▶ _WHAT THE TASK REQUIRES_
For every record here, output an exact copy.

▶ _GIVEN ENTRIES_

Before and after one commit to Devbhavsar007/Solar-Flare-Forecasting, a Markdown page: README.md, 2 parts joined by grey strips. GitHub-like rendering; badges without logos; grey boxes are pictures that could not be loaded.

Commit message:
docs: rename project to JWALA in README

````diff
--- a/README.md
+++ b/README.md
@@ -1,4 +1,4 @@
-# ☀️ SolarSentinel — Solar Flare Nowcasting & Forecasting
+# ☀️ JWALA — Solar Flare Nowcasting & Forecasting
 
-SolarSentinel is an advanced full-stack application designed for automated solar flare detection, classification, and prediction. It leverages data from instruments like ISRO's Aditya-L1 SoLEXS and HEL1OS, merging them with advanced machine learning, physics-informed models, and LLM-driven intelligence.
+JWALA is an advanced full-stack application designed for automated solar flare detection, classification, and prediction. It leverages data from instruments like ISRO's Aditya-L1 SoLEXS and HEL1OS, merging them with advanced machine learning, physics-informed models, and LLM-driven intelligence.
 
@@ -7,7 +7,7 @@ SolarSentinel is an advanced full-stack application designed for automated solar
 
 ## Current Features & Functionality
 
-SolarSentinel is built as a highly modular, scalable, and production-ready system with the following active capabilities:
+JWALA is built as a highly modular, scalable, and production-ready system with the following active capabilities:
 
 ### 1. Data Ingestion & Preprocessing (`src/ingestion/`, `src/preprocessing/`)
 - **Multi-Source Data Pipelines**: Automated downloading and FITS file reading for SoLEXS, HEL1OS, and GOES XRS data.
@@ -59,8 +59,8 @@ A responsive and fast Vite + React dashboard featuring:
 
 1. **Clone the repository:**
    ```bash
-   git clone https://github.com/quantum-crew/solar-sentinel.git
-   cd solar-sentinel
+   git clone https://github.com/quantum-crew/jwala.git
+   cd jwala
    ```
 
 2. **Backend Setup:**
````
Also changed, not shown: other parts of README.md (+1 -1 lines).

▶ _REPLY TO THE EXERCISE_
Before and after one commit to Devbhavsar007/Solar-Flare-Forecasting, a Markdown page: README.md, 2 parts joined by grey strips. GitHub-like rendering; badges without logos; grey boxes are pictures that could not be loaded.

Commit message:
docs: rename project to JWALA in README

````diff
--- a/README.md
+++ b/README.md
@@ -1,4 +1,4 @@
-# ☀️ SolarSentinel — Solar Flare Nowcasting & Forecasting
+# ☀️ JWALA — Solar Flare Nowcasting & Forecasting
 
-SolarSentinel is an advanced full-stack application designed for automated solar flare detection, classification, and prediction. It leverages data from instruments like ISRO's Aditya-L1 SoLEXS and HEL1OS, merging them with advanced machine learning, physics-informed models, and LLM-driven intelligence.
+JWALA is an advanced full-stack application designed for automated solar flare detection, classification, and prediction. It leverages data from instruments like ISRO's Aditya-L1 SoLEXS and HEL1OS, merging them with advanced machine learning, physics-informed models, and LLM-driven intelligence.
 
@@ -7,7 +7,7 @@ SolarSentinel is an advanced full-stack application designed for automated solar
 
 ## Current Features & Functionality
 
-SolarSentinel is built as a highly modular, scalable, and production-ready system with the following active capabilities:
+JWALA is built as a highly modular, scalable, and production-ready system with the following active capabilities:
 
 ### 1. Data Ingestion & Preprocessing (`src/ingestion/`, `src/preprocessing/`)
 - **Multi-Source Data Pipelines**: Automated downloading and FITS file reading for SoLEXS, HEL1OS, and GOES XRS data.
@@ -59,8 +59,8 @@ A responsive and fast Vite + React dashboard featuring:
 
 1. **Clone the repository:**
    ```bash
-   git clone https://github.com/quantum-crew/solar-sentinel.git
-   cd solar-sentinel
+   git clone https://github.com/quantum-crew/jwala.git
+   cd jwala
    ```
 
 2. **Backend Setup:**
````
Also changed, not shown: other parts of README.md (+1 -1 lines).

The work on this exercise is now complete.